All courses emphasize development of oral proficiency through weekly conversation practice sessions. Conversation sessions focus on using the language in the types of situations one might encounter in everyday life. Students commonly engage in role plays, question and answer activities, description, narration, and problem-solving exercises. More advanced students practice expressing opinions, giving reasons in arguments, and discussing current events and cultural issues.
A standard course through the Center is a half course. Half courses require one hour a day (seven hours per week) of individual study plus weekly conversation and/or tutorial sessions. It takes four half courses (levels I, II, III, and IV) to complete the equivalent of one year of study in a traditional elementary-level classroom course. Some languages offered in the Mentored format are also available as full courses allowing students to progress at the same rate as in traditional classroom courses. Full courses require two hours per day (14 hours per week) of individual study plus conversation and tutorial sessions.
Students interested in studying a language through the Center should read the informational websites thoroughly and follow the application instructions. While the application process is handled by the Five College Center for the Study of World Languages, the tutorial and conversation sessions are held on all five campuses.
Language offerings change depending upon available resources. Not all languages are available every semester. Please see the Center’s website for current information or contact the Center to find out about a language not listed here.

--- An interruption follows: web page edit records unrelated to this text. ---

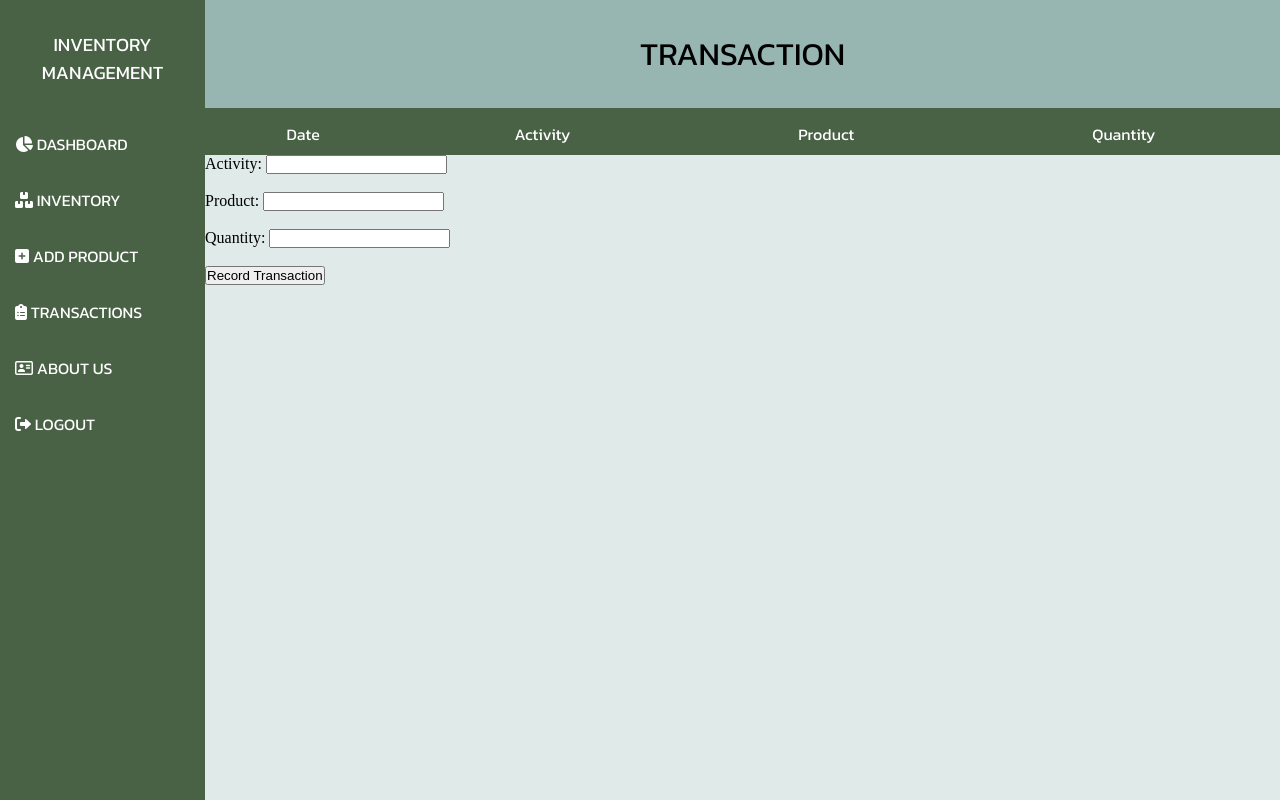
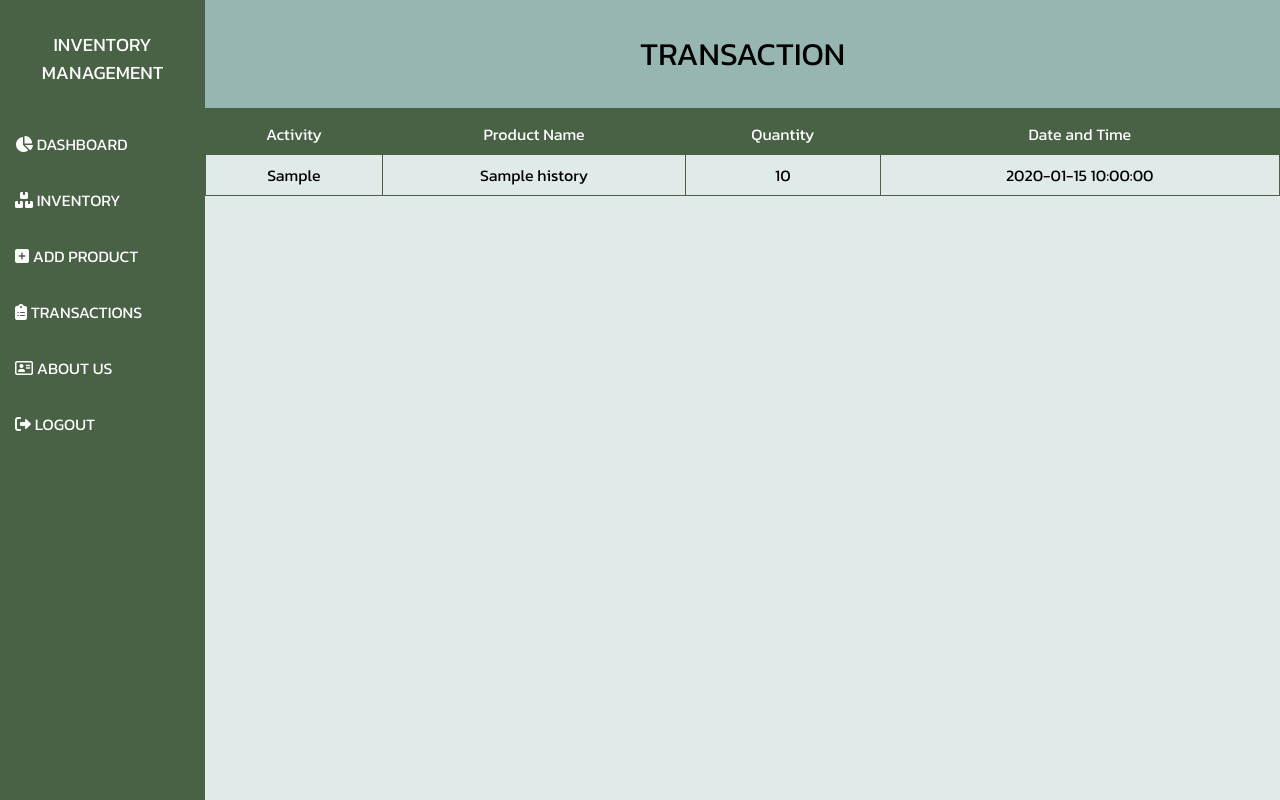
Before and after one commit to kizaya99/inventorynikizaya, a Flask app: page /transaction in a window 1280 px wide. Run offline with Flask 3, Linux system fonts and the light colour scheme; the visitor is signed in with stand-in values (Sample User, id 1); tables that the repository leaves empty or names only in its code hold one stand-in row (values such as "Sample post"); lists and menus that the app fills with data are empty; some libraries are stand-ins or nearby versions.

Commit message:
Changes for processes

```diff
--- a/main.py
+++ b/main.py
@@ -1,4 +1,4 @@
-from flask import Flask, render_template, redirect, request, session, flash
+from flask import Flask, render_template, redirect, request, session, flash, url_for
 from flask_mysqldb import MySQL
 
 
@@ -172,6 +172,10 @@ class Inventory_Management:
                 cursor.execute("SELECT * FROM inv WHERE product_ID=%s", (productID,))
                 product_found = cursor.fetchone()
                 if product_found:
+
+                    insertHistory = "INSERT INTO history (activity, product_name,quantity) VALUES (%s, %s, %s)"
+                    cursor.execute(insertHistory,("Deleted Product", product_found[1], product_found[2]))
+
                     cursor.execute("DELETE FROM inv WHERE product_ID=%s", (productID,))
                     self.mysql.connection.commit()
                     flash("Product successfully deleted!")
@@ -196,6 +200,9 @@ class Inventory_Management:
 
                 cursor = self.mysql.connection.cursor()
                 cursor.execute("UPDATE inv set product_name=%s, Qty=%s, price=%s WHERE product_ID=%s", (new_product_name, new_productQuantity, new_product_price, productID))
+
+                updateHistory = "INSERT INTO history (activity, product_name, quantity) VALUES (%s, %s, %s)"
+                cursor.execute(updateHistory, ("Updated Product", new_product_name, new_productQuantity))
                 self.mysql.connection.commit()
                 flash("Product successfully updated!")
                 return redirect("/inventory")
@@ -222,7 +229,17 @@ class Inventory_Management:
 
                 cursor = self.mysql.connection.cursor()
                 cursor.execute("INSERT INTO inventory_db.inv (product_name, Qty, price, category) VALUES (%s, %s, %s, %s)", (prd_name, prd_quantity, prd_price, prd_category))
+
+                insertIntoHistory = "INSERT INTO history (activity, product_name, quantity) VALUES (%s, %s, %s)"
+                cursor.execute(insertIntoHistory, ("Add Product", prd_name, prd_quantity))
                 self.mysql.connection.commit()
+
+                return """
+                        <script>
+                        window.alert("Product Added successfully");
+                        window.location.href = '{}'
+                        </script>
+                       """.format(url_for('addprd'))
 
 
 
@@ -288,7 +305,14 @@ class Inventory_Management:
         @self.app.route('/transaction')
         def transaction():
             if "user" in session:
-                return render_template('trans.html')
+
+                cur = self.mysql.connection.cursor()
+                getAllHistory = "SELECT * FROM history ORDER BY dateTime DESC"
+                cur.execute(getAllHistory)
+                allHistory = cur.fetchall()
+
+
+                return render_template('trans.html', allHistory = allHistory)
 
             else:
                 return redirect("/")
--- a/templates/trans.html
+++ b/templates/trans.html
@@ -31,29 +31,29 @@
       </div>
       <div class="main_content">
         <div class="header">TRANSACTION</div>
-        <table id="transaction-table">
+
+          <table>
             <thead>
               <tr>
-              <th>Date</th>
                 <th>Activity</th>
-              <th>Product</th>
+                <th>Product Name</th>
                 <th>Quantity</th>
+                <th>Date and Time</th>
               </tr>
             </thead>
-          <tbody id="transaction-log">
-            <!-- transaction log will be displayed here -->
+
+            <tbody>
+
+              {%for data in allHistory%}
+              <tr>
+                <td>{{data.1}}</td>
+                <td>{{data.2}}</td>
+                <td>{{data.3}}</td>
+                <td>{{data.4}}</td>
+              </tr>
+              {%endfor%}
             </tbody>
           </table>
-        <form id="transaction-form">
-          <label for="activity">Activity:</label>
-          <input type="text" id="activity" name="activity"><br><br>
-          <label for="product">Product:</label>
-          <input type="text" id="product" name="product"><br><br>
-          <label for="quantity">Quantity:</label>
-          <input type="number" id="quantity" name="quantity"><br><br>
-          <button type="submit">Record Transaction</button>
-        </form>
-
         <script>
             document.querySelector('.hamburger-menu').addEventListener('click', function () {
               document.querySelector('.sidebar').classList.toggle('active');
```
Lines whose indentation alone changed are shown as unchanged.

Students in Mentored courses also have one-on-one tutorials with a professional language mentor trained in language pedagogy. The individual sessions allow each student to get help with his/her particular questions and concerns. The language mentor goes over written homework, explains grammatical concepts, and engages the student in skill-building activities. Language mentors also work with students who are already fluent speakers of a language but who need to learn to read and write in the language.
Currently offered in Mentored format: Hindi-Urdu, Persian, Swahili, and Turkish.

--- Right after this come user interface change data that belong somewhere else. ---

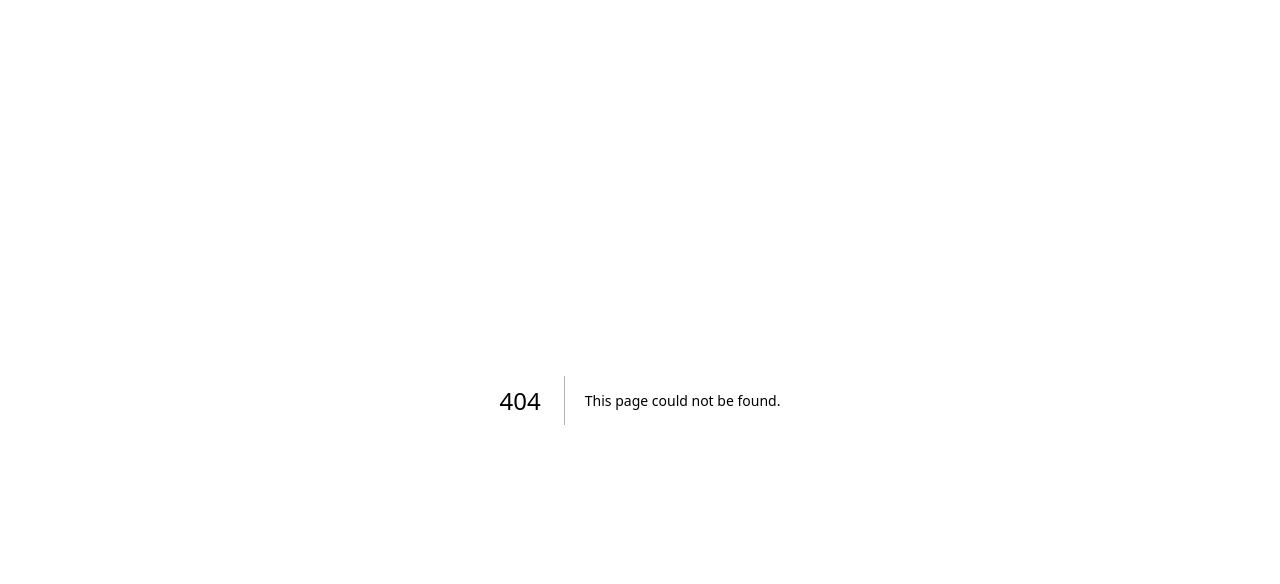
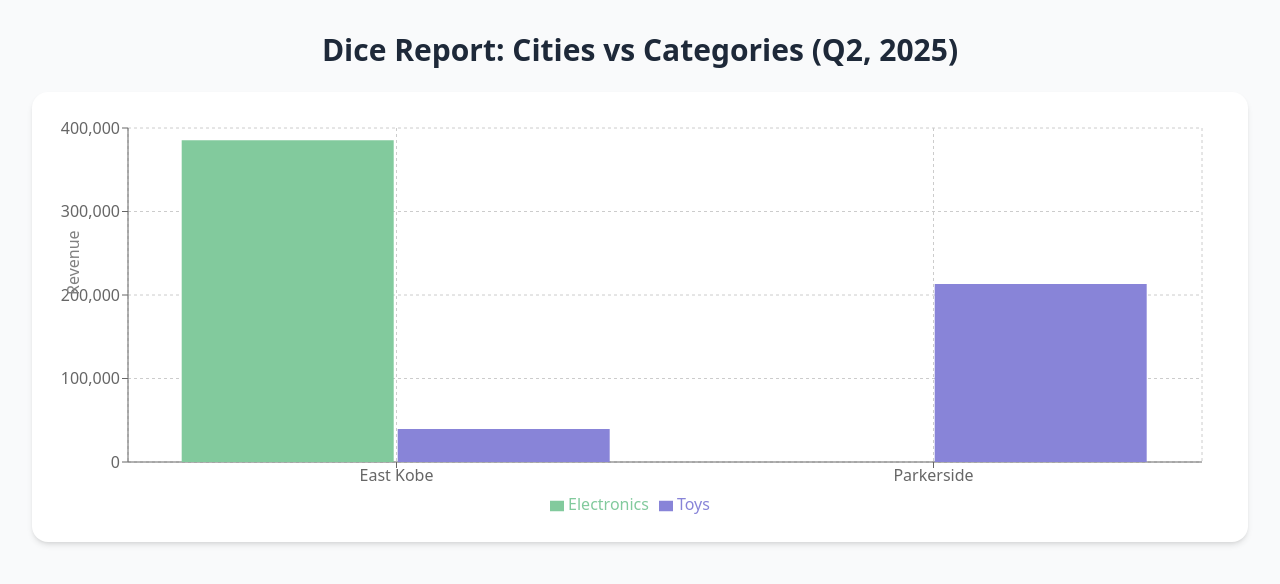
Before and after one commit to xandreiAThome/sales-olap, a Next.js app in the folder olap/: page /dice in a window 1280 px wide. Before the commit this address had no page. Shown: the top 584 px of the page. Built offline with nearby package versions, Linux system fonts and the light colour scheme.

Commit message:
feat: added every report just finishing up

```diff
--- /dev/null
+++ b/olap/app/dice/page.tsx
@@ -0,0 +1,67 @@
+'use client';
+
+import { useMemo } from 'react';
+import {
+  BarChart, Bar, XAxis, YAxis, CartesianGrid, Tooltip, Legend, ResponsiveContainer
+} from 'recharts';
+
+// Example data
+const rawData = [
+  { City: "East Kobe", Category: "electronics", Year: 2025, Quarter: 2, total_revenue: 385477.2 },
+  { City: "Parkerside", Category: "toys", Year: 2025, Quarter: 2, total_revenue: 213244.35 },
+  { City: "East Kobe", Category: "toys", Year: 2025, Quarter: 2, total_revenue: 39411.55 },
+];
+
+// ✅ Filter only the selected quarter and year
+const DICE_YEAR = 2025;
+const DICE_QUARTER = 2;
+
+export default function DiceReport() {
+  // Group by City → each Category as its own bar
+  const data = useMemo(() => {
+    const map: Record<string, any> = {};
+    rawData
+      .filter(d => d.Year === DICE_YEAR && d.Quarter === DICE_QUARTER)
+      .forEach(({ City, Category, total_revenue }) => {
+        if (!map[City]) map[City] = { City };
+        map[City][Category] = (map[City][Category] || 0) + total_revenue;
+      });
+    return Object.values(map);
+  }, []);
+
+  // Extract all unique categories
+  const categories = Array.from(new Set(rawData.map(d => d.Category)));
+
+  return (
+    <div className="p-8 bg-gray-50 min-h-screen">
+      <h1 className="text-3xl font-bold mb-6 text-center text-gray-800">
+        Dice Report: Cities vs Categories (Q{DICE_QUARTER}, {DICE_YEAR})
+      </h1>
+
+      <div className="w-full h-[450px] bg-white rounded-2xl shadow-md p-4">
+        <ResponsiveContainer width="100%" height="100%">
+          <BarChart data={data} margin={{ top: 20, right: 30, left: 20, bottom: 10 }}>
+            <CartesianGrid strokeDasharray="3 3" />
+            <XAxis dataKey="City" />
+            <YAxis
+              label={{ value: 'Revenue', angle: -90, position: 'insideLeft' }}
+              tickFormatter={(v) => v.toLocaleString()}
+            />
+            <Tooltip formatter={(v) => v.toLocaleString(undefined, { maximumFractionDigits: 2 })} />
+            <Legend />
+
+            {/* Generate bars per category dynamically */}
+            {categories.map((cat, i) => (
+              <Bar
+                key={cat}
+                dataKey={cat}
+                fill={['#82ca9d', '#8884d8', '#ffc658', '#ff8042'][i % 4]}
+                name={cat.charAt(0).toUpperCase() + cat.slice(1)}
+              />
+            ))}
+          </BarChart>
+        </ResponsiveContainer>
+      </div>
+    </div>
+  );
+}
--- /dev/null
+++ b/olap/app/drill/page.tsx
@@ -0,0 +1,68 @@
+'use client';
+
+import { useMemo } from 'react';
+import {
+  BarChart, Bar, XAxis, YAxis, CartesianGrid, Tooltip, Legend, ResponsiveContainer,
+} from 'recharts';
+
+// Example data (paste yours here)
+const rawData = [
+  { Courier_Name: "JNT", Vehicle_Type: "motorcycle", First_Name: "Jaqueline", Last_Name: "Toy", total_revenue: 2842123403.95 },
+  { Courier_Name: "LBCD", Vehicle_Type: "bicycle", First_Name: "Albin", Last_Name: "Krajcik", total_revenue: 2822534257.45 },
+  { Courier_Name: "FEDEZ", Vehicle_Type: "bike", First_Name: "Curtis", Last_Name: "Gutkowski", total_revenue: 2818598317.1 },
+  { Courier_Name: "FEDEZ", Vehicle_Type: "motorcycle", First_Name: "Nayeli", Last_Name: "Ritchie", total_revenue: 2812948359.85 },
+  { Courier_Name: "LBCD", Vehicle_Type: "bicycle", First_Name: "Carmine", Last_Name: "Bogan", total_revenue: 2798527182.7 },
+  { Courier_Name: "JNT", Vehicle_Type: "motorbike", First_Name: "Timothy", Last_Name: "Grimes", total_revenue: 2793212253.65 },
+];
+
+// ✅ Transform raw data → group by courier and vehicle type
+const useProcessedData = (data: typeof rawData) => {
+  return useMemo(() => {
+    const map: Record<string, any> = {};
+    data.forEach(({ Courier_Name, Vehicle_Type, total_revenue }) => {
+      if (!map[Courier_Name]) map[Courier_Name] = { Courier_Name };
+      map[Courier_Name][Vehicle_Type] = (map[Courier_Name][Vehicle_Type] || 0) + total_revenue;
+    });
+    return Object.values(map);
+  }, [data]);
+};
+
+export default function CourierRevenueChart() {
+  const data = useProcessedData(rawData);
+
+  return (
+    <div className="p-8 bg-gray-50 min-h-screen">
+      <h1 className="text-3xl font-bold mb-6 text-gray-800 text-center">
+        Courier Revenue by Vehicle Type
+      </h1>
+
+      <div className="w-full h-[500px] bg-white rounded-2xl shadow-md p-4">
+        <ResponsiveContainer width="100%" height="100%">
+          <BarChart data={data} margin={{ top: 20, right: 30, left: 20, bottom: 10 }}>
+            <CartesianGrid strokeDasharray="3 3" />
+            <XAxis dataKey="Courier_Name" />
+            <YAxis
+              tickFormatter={(v) => `${(v / 1e9).toFixed(2)}B`}
+              label={{ value: 'Revenue (Billion)', angle: -90, position: 'insideLeft' }}
+            />
+            <Tooltip
+              formatter={(value: number) => value.toLocaleString(undefined, { maximumFractionDigits: 2 })}
+            />
+            <Legend />
+            {/* Dynamic bars based on vehicle types */}
+            {Array.from(
+              new Set(rawData.map((d) => d.Vehicle_Type))
+            ).map((type, i) => (
+              <Bar
+                key={type}
+                dataKey={type}
+                fill={['#82ca9d', '#8884d8', '#ffc658', '#ff8042', '#8dd1e1'][i % 5]}
+                name={type.charAt(0).toUpperCase() + type.slice(1)}
+              />
+            ))}
+          </BarChart>
+        </ResponsiveContainer>
+      </div>
+    </div>
+  );
+}
```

Supervised Independent Courses
Supervised Independent courses offer students with excellent language skills an opportunity to study a variety of less commonly taught languages independently. Students approved for Supervised Independent language study are highly motivated, have a record of past success in language learning, and demonstrate readiness to undertake independent work. Courses emphasize development of oral (speaking) and listening skills.
Recently offered in Supervised Independent format:
African Languages: Afrikaans, Amharic, Igbo, Twi, Wolof, Yoruba
European Languages: Albanian, Armenian, Bosnian-Croation-Serbian, Bulgarian, Czech, Danish, Dutch, Finnish, Georgian, Modern Greek, Hungarian, Macedonian, Modern Irish, Norwegian, Romanian, Slovak, Ukrainian
Asian Languages: Bangla/Bengali, Burmese, Cantonese for Mandarin Speakers, Dari, Filipino (Tagalog), Indonesian, Lao, Malay, Mongolian, Nepali, Pashto, Sinhala, Thai, Modern Tibetan, Vietnamese
Languages of the Americas: Haitian Creole
- Spoken Arabic courses (Mentored or Supervised Independent format): Egyptian Arabic, Levantine Arabic, Moroccan Arabic, and other dialects